◆ Data section
· · · · ·
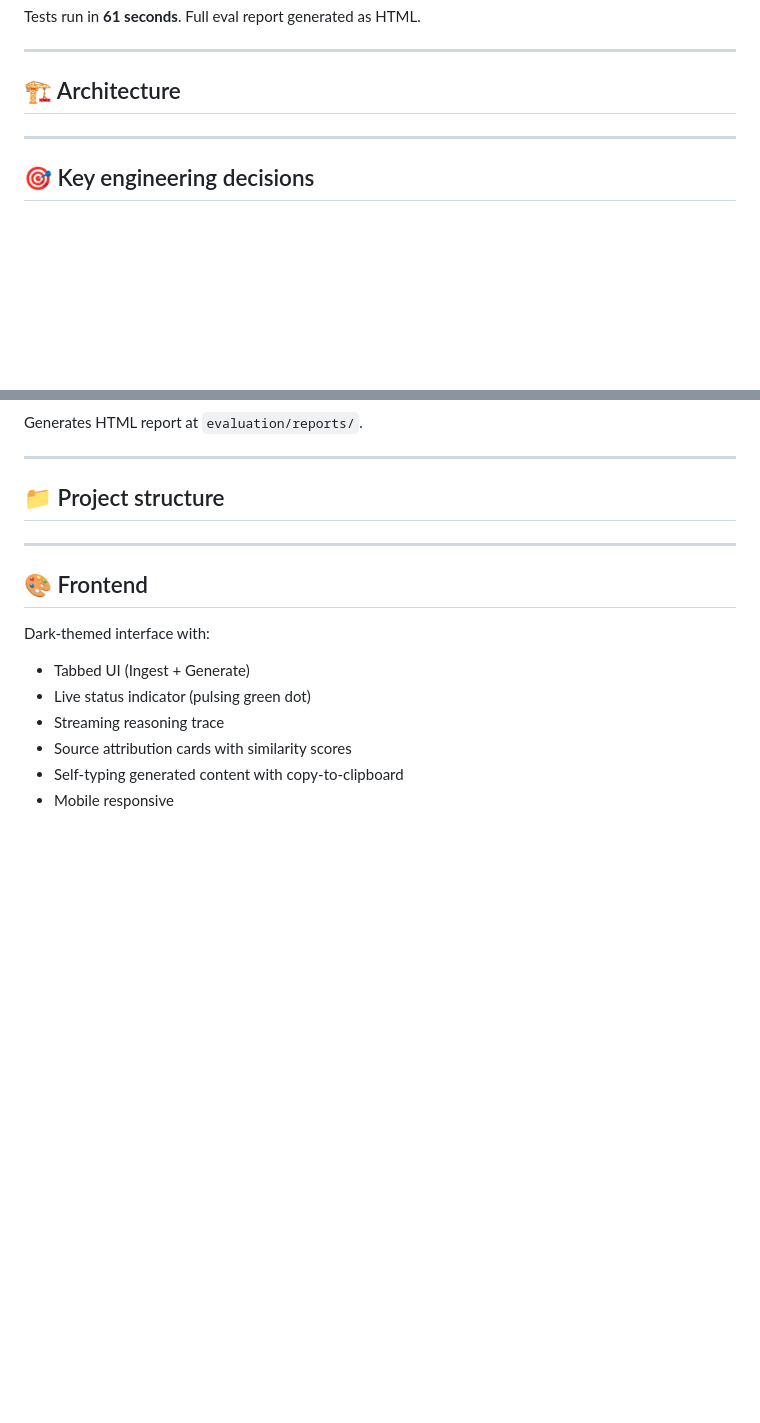
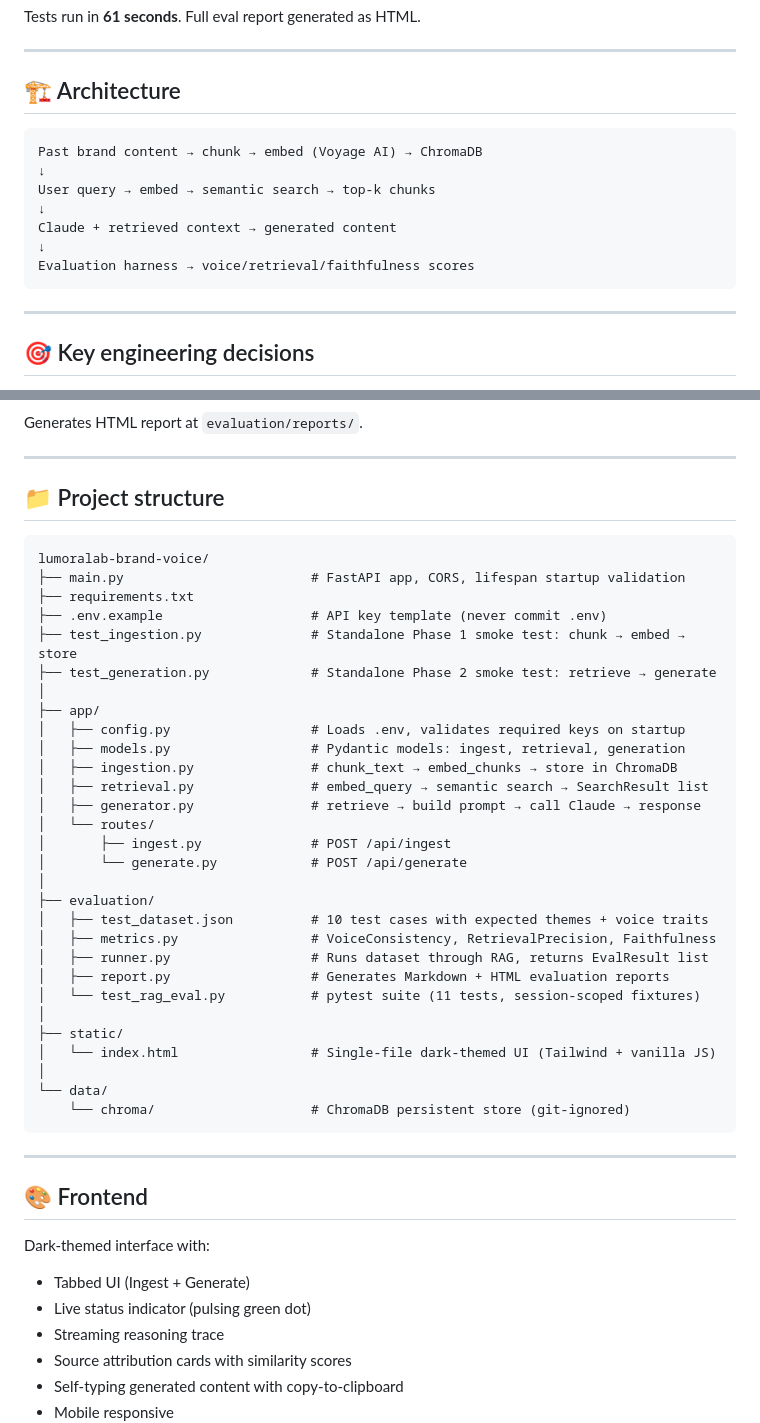
Before and after one commit to Natt1111/lumoralab-brand-voice, a Markdown page: README.md, 2 parts joined by grey strips. GitHub-like rendering; blank space fills up the shorter version.

Commit message:
docs: fill in architecture diagram and project structure sections

````diff
--- a/README.md
+++ b/README.md
@@ -38,6 +38,16 @@ Tests run in **61 seconds**. Full eval report generated as HTML.
 ---
 
 ## 🏗️ Architecture
+
+```
+Past brand content → chunk → embed (Voyage AI) → ChromaDB
+↓
+User query → embed → semantic search → top-k chunks
+↓
+Claude + retrieved context → generated content
+↓
+Evaluation harness → voice/retrieval/faithfulness scores
+```
 
 ---
 
@@ -98,6 +108,38 @@ Generates HTML report at `evaluation/reports/`.
 
 ## 📁 Project structure
 
+```
+lumoralab-brand-voice/
+├── main.py                        # FastAPI app, CORS, lifespan startup validation
+├── requirements.txt
+├── .env.example                   # API key template (never commit .env)
+├── test_ingestion.py              # Standalone Phase 1 smoke test: chunk → embed → store
+├── test_generation.py             # Standalone Phase 2 smoke test: retrieve → generate
+│
+├── app/
+│   ├── config.py                  # Loads .env, validates required keys on startup
+│   ├── models.py                  # Pydantic models: ingest, retrieval, generation
+│   ├── ingestion.py               # chunk_text → embed_chunks → store in ChromaDB
+│   ├── retrieval.py               # embed_query → semantic search → SearchResult list
+│   ├── generator.py               # retrieve → build prompt → call Claude → response
+│   └── routes/
+│       ├── ingest.py              # POST /api/ingest
+│       └── generate.py            # POST /api/generate
+│
+├── evaluation/
+│   ├── test_dataset.json          # 10 test cases with expected themes + voice traits
+│   ├── metrics.py                 # VoiceConsistency, RetrievalPrecision, Faithfulness
+│   ├── runner.py                  # Runs dataset through RAG, returns EvalResult list
+│   ├── report.py                  # Generates Markdown + HTML evaluation reports
+│   └── test_rag_eval.py           # pytest suite (11 tests, session-scoped fixtures)
+│
+├── static/
+│   └── index.html                 # Single-file dark-themed UI (Tailwind + vanilla JS)
+│
+└── data/
+    └── chroma/                    # ChromaDB persistent store (git-ignored)
+```
+
 ---
 
 ## 🎨 Frontend
````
· · · · ·
◆ Goal of the exercise
Each line above that contains the word "report" should be returned.

◆ Exercise solution
@@ -38,6 +38,16 @@ Tests run in **61 seconds**. Full eval report generated as HTML.
@@ -98,6 +108,38 @@ Generates HTML report at `evaluation/reports/`.
+│   ├── report.py                  # Generates Markdown + HTML evaluation reports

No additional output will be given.